_Work to be completed_:
Report back every line in the data that includes the string "size".

──────── Given data

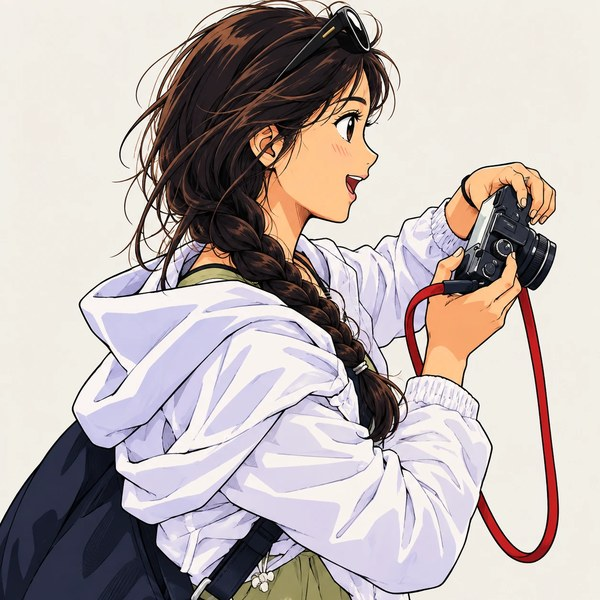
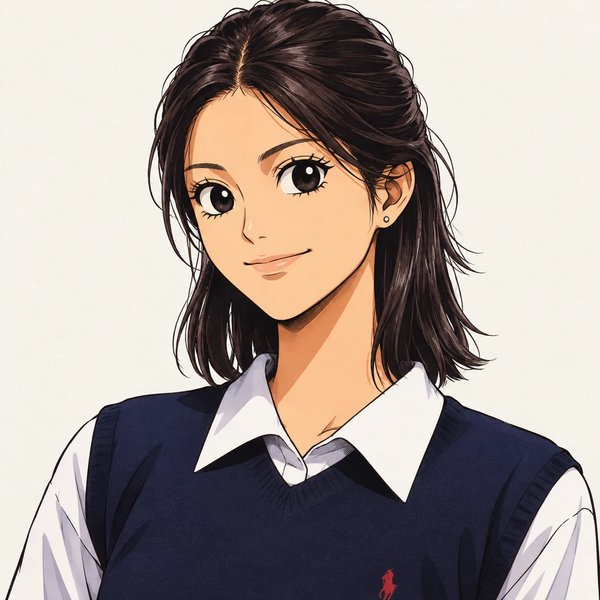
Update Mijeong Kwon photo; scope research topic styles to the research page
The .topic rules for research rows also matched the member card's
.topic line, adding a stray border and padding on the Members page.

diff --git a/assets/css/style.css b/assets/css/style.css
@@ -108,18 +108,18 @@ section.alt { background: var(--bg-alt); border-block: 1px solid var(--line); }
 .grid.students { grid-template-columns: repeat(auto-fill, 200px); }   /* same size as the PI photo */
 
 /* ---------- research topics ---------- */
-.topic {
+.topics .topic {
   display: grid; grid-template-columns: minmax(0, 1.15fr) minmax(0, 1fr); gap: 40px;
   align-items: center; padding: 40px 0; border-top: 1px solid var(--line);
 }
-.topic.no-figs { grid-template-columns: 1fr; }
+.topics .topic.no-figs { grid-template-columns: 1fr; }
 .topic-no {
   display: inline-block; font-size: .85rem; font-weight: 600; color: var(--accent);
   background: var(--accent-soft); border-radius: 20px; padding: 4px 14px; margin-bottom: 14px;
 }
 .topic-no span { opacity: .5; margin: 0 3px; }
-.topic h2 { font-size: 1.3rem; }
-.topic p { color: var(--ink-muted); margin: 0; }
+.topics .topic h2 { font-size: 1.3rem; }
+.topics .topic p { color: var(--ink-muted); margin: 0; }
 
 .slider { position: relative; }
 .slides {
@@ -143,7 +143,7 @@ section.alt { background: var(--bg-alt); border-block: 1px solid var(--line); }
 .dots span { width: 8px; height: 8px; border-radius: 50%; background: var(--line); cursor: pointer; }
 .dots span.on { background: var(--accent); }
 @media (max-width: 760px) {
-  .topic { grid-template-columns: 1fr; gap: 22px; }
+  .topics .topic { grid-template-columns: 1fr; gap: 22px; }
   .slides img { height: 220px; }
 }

────────────────

_Written reply_:
 .grid.students { grid-template-columns: repeat(auto-fill, 200px); }   /* same size as the PI photo */
   display: inline-block; font-size: .85rem; font-weight: 600; color: var(--accent);
-.topic h2 { font-size: 1.3rem; }
+.topics .topic h2 { font-size: 1.3rem; }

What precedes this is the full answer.